For each line below that holds the word "images", make a copy.

**Data entries**.
══════
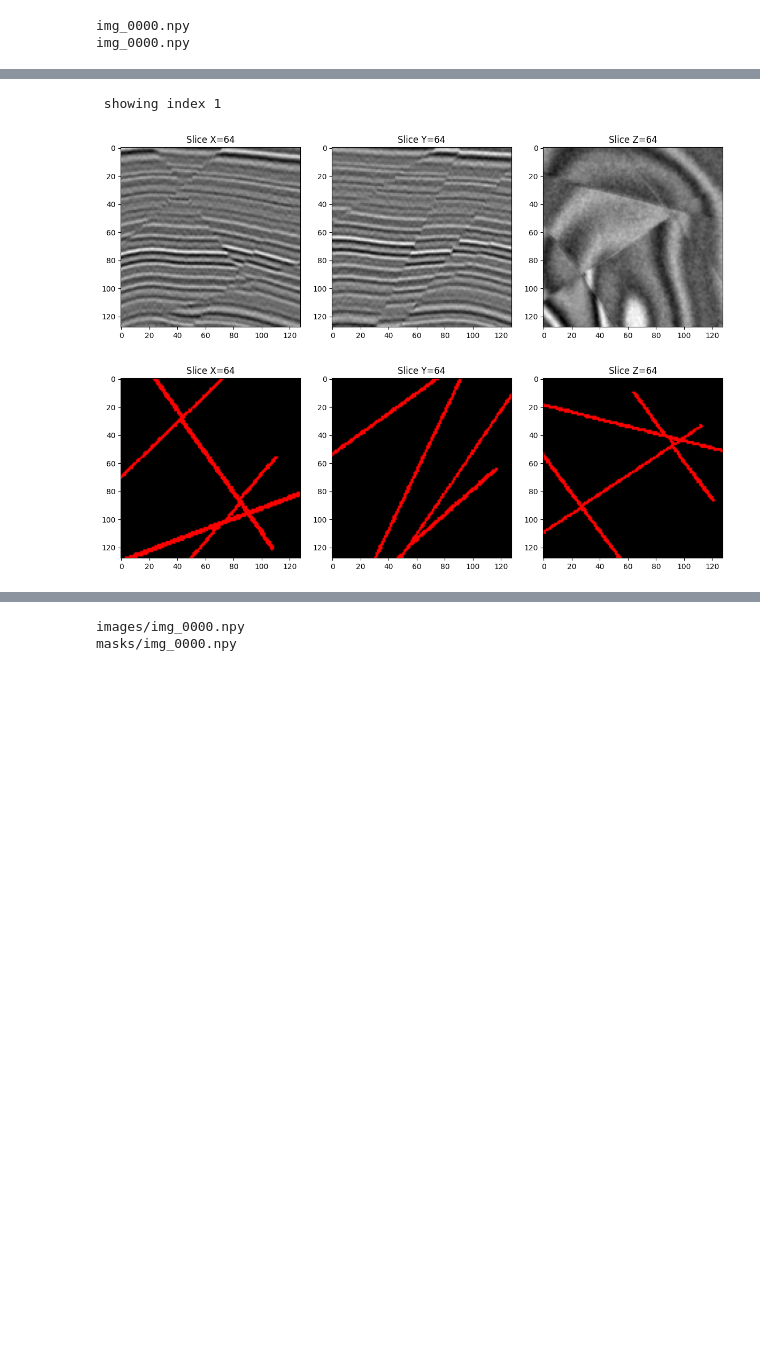
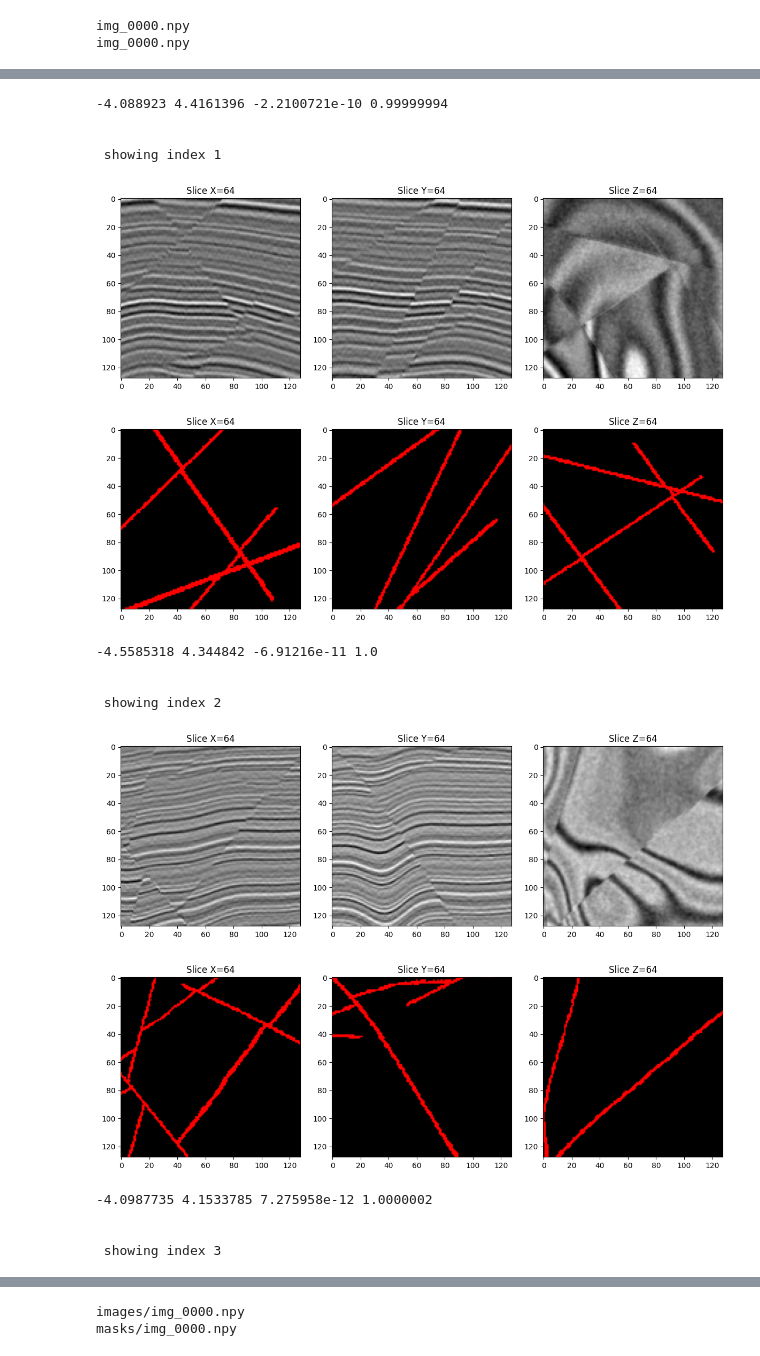
Before and after one commit to KlaussMarchi/Falhas, a Jupyter notebook: Dataset/dataset2/Format.ipynb, the cells around one changed output, grey strips where cells are left out. Saved outputs shown, nothing was run; the diff lists cells and outputs as text; code cells hidden in the pictures; blank space fills up the shorter version.

```diff
--- a/Dataset/dataset2/Format.ipynb
+++ b/Dataset/dataset2/Format.ipynb
@@ -90,8 +90,11 @@ def getImage(base_path, file_name):
     return formatAxis(np.load(os.path.join(base_path, file_name)))
 
 for i, (img_path, msk_path) in enumerate(zip(images, masks)):
-    if i == 2:
+    if i == 5:
         break
+
+    img = getImage('original/images', img_path)
+    print(np.min(img), np.max(img), np.mean(img), np.std(img))
 
     print(f'\n\n showing index {i}')
     showTile(getImage('original/images', img_path), mask=False)
@@ -100,6 +106,19 @@ for i, (img_path, msk_path) in enumerate(zip(images, masks)):
  showing index 0
 [figure]
 [figure]
+-4.088923 4.4161396 -2.2100721e-10 0.99999994
+
+
  showing index 1
 [figure]
 [figure]
+-4.5585318 4.344842 -6.91216e-11 1.0
+
+
+ showing index 2
+[figure, added]
+[figure, added]
+-4.0987735 4.1533785 7.275958e-12 1.0000002
+
+
+ showing index 3
```
Also changed, not shown: parts of 3 cells of this notebook, 9 other files.
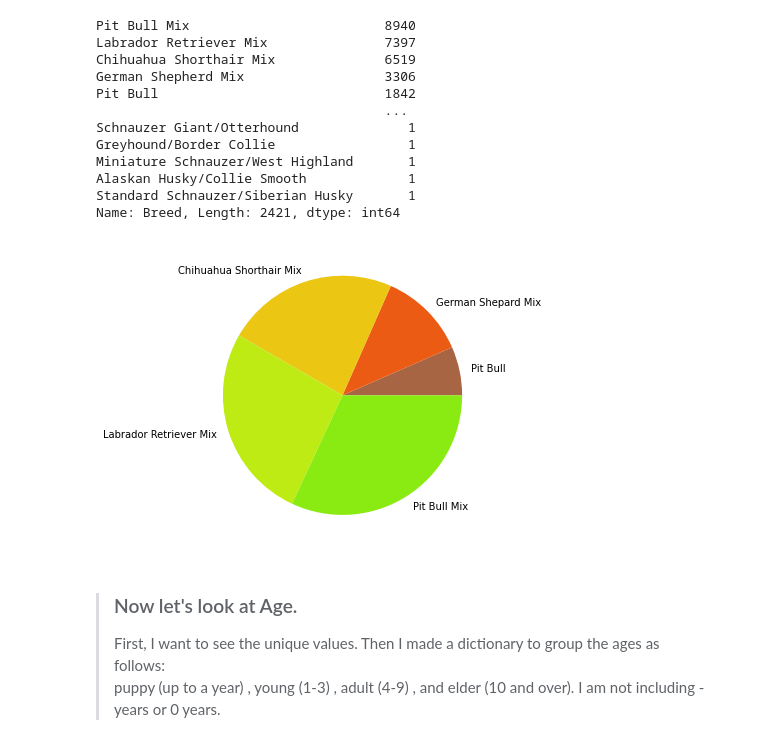
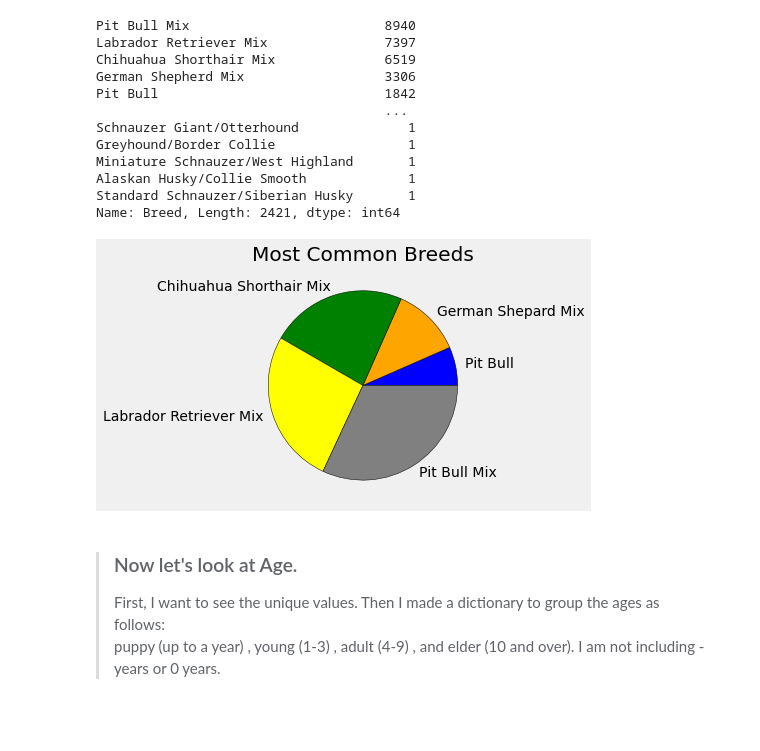
Before and after one commit to happyhorseshoe/doggone, a Jupyter notebook: dogs.ipynb, the cells around one changed output. Cells and saved outputs as stored; diff of their text form; code cells hidden in the pictures; blank space fills up the shorter version.

Commit message:
changed graph

```diff
--- a/dogs.ipynb
+++ b/dogs.ipynb
@@ -124,16 +124,20 @@ Alaskan Husky/Collie Smooth             1
 Standard Schnauzer/Siberian Husky       1
 Name: Breed, Length: 2421, dtype: int64
 # %%
-sizes = [1842,3306,6519,7397,8940]
-explode = (0, 0.1, 0, 0)
-fig = plt.figure(figsize =(5.5, 5.5))
-plt.pie(sizes, labels=('Pit Bull', 'German Shepard Mix', 'Chihuahua Shorthair Mix', 'Labrador Retriever Mix', 'Pit Bull Mix'),
-colors = ("#a86544", "#eb5b13", "#ebc713", "#bdeb13", "#8aeb13"))
+plt.style.use('fivethirtyeight')
+
+slices = [1842,3306,6519,7397,8940]
+labels = ['Pit Bull', 'German Shepard Mix', 'Chihuahua Shorthair Mix', 'Labrador Retriever Mix', 'Pit Bull Mix']
+colors = ['blue', 'orange', 'green', 'yellow', 'gray']
+
+plt.pie(slices, labels=labels,colors=colors, wedgeprops={'edgecolor': 'black'})
 
 
+plt.title("Most Common Breeds")
+plt.tight_layout()
 plt.show()
 # %% [output]
-[figure, old version]
+[figure, new version]
 # %% [markdown]
 > ### Now let's look at Age.
 > First, I want to see the unique values.  Then I made a dictionary to group the ages as follows:<BR>
```
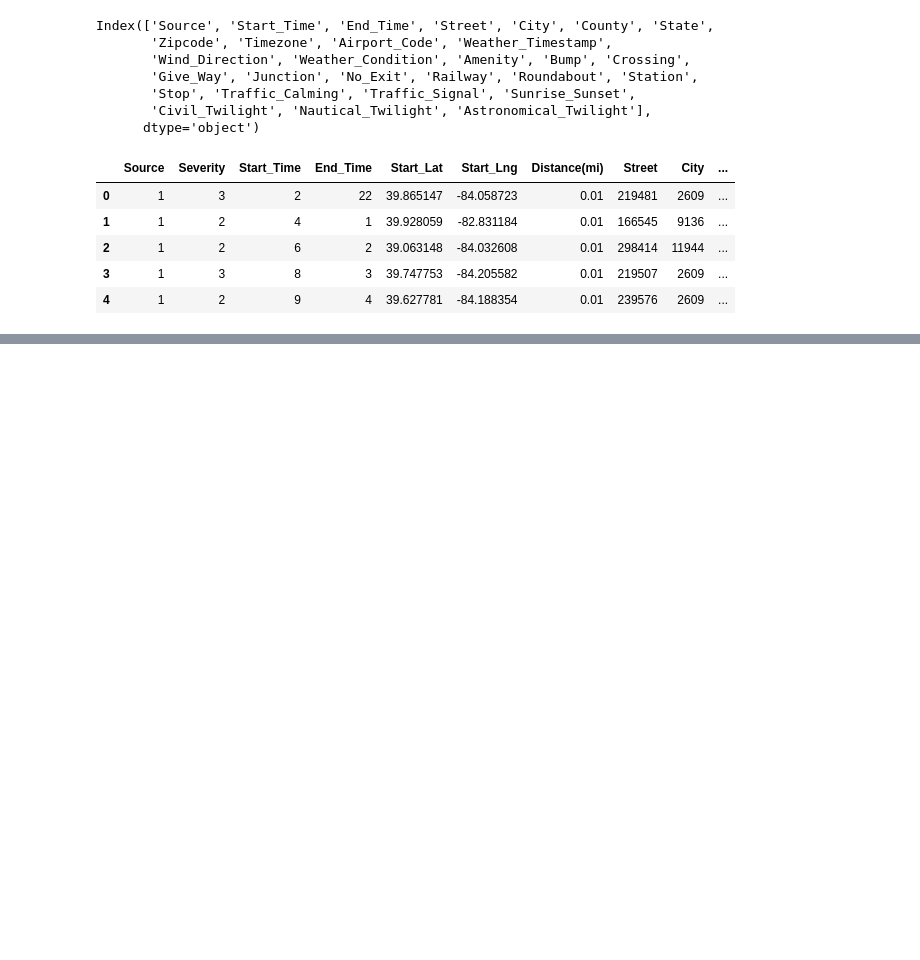
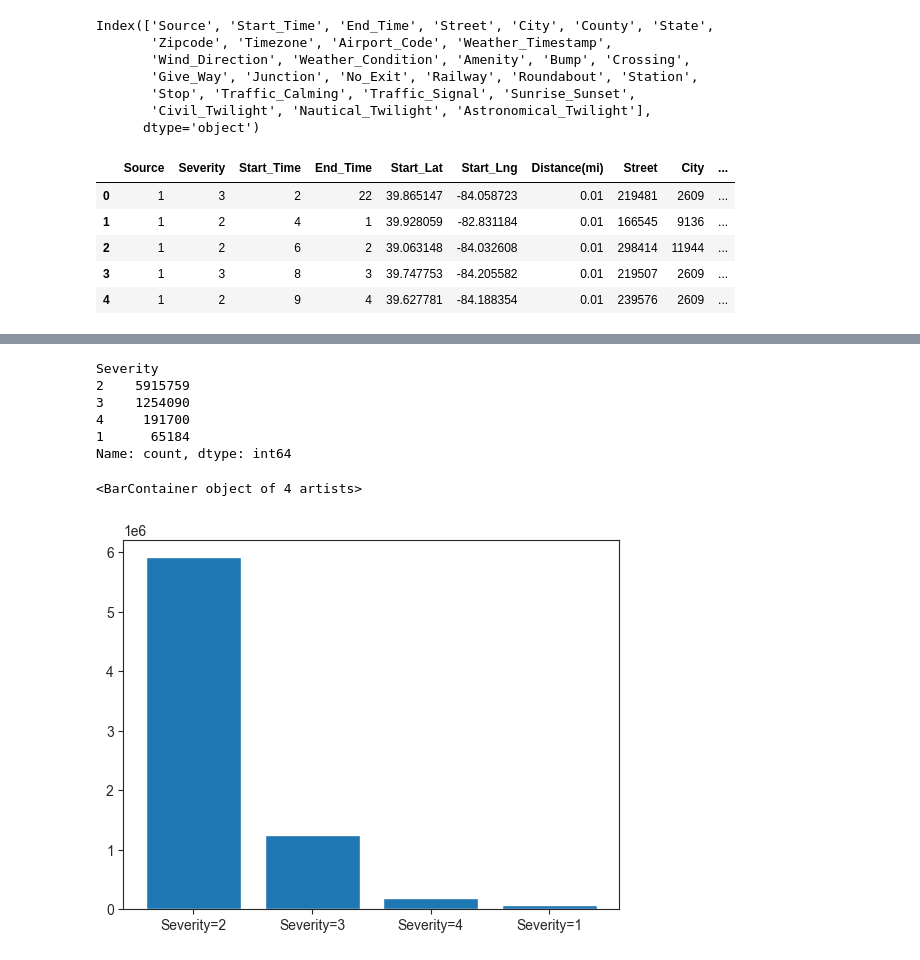
Before and after one commit to AbhirupB/Road-accidents-ML, a Jupyter notebook: EDA and training.ipynb, the cells around one changed output, grey strips where cells are left out. Saved outputs shown, nothing was run; the diff lists cells and outputs as text; code cells hidden in the pictures; blank space fills up the shorter version.

```diff
--- a/EDA and training.ipynb
+++ b/EDA and training.ipynb
@@ -911,0 +940,3 @@ df_copy_train.to_csv('road accident data numeric.csv')
+# %%
+y=df_copy_train['Severity']
+y
@@ -911,0 +956,15 @@ df_copy_train.to_csv('road accident data numeric.csv')
+# %%
+y.value_counts()
+# %% [output]
+Severity
+2    5915759
+3    1254090
+4     191700
+1      65184
+Name: count, dtype: int64
+# %%
+class_names = ['Severity=2', 'Severity=3', 'Severity=4', 'Severity=1']
+plt.bar(class_names, y.value_counts())
+# %% [output]
+<BarContainer object of 4 artists>
+[figure, added]
```
Also changed, not shown: parts of 15 cells of this notebook.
══════
**Response**.
 for i, (img_path, msk_path) in enumerate(zip(images, masks)):
+    img = getImage('original/images', img_path)
     showTile(getImage('original/images', img_path), mask=False)
@@ -100,6 +106,19 @@ for i, (img_path, msk_path) in enumerate(zip(images, masks)):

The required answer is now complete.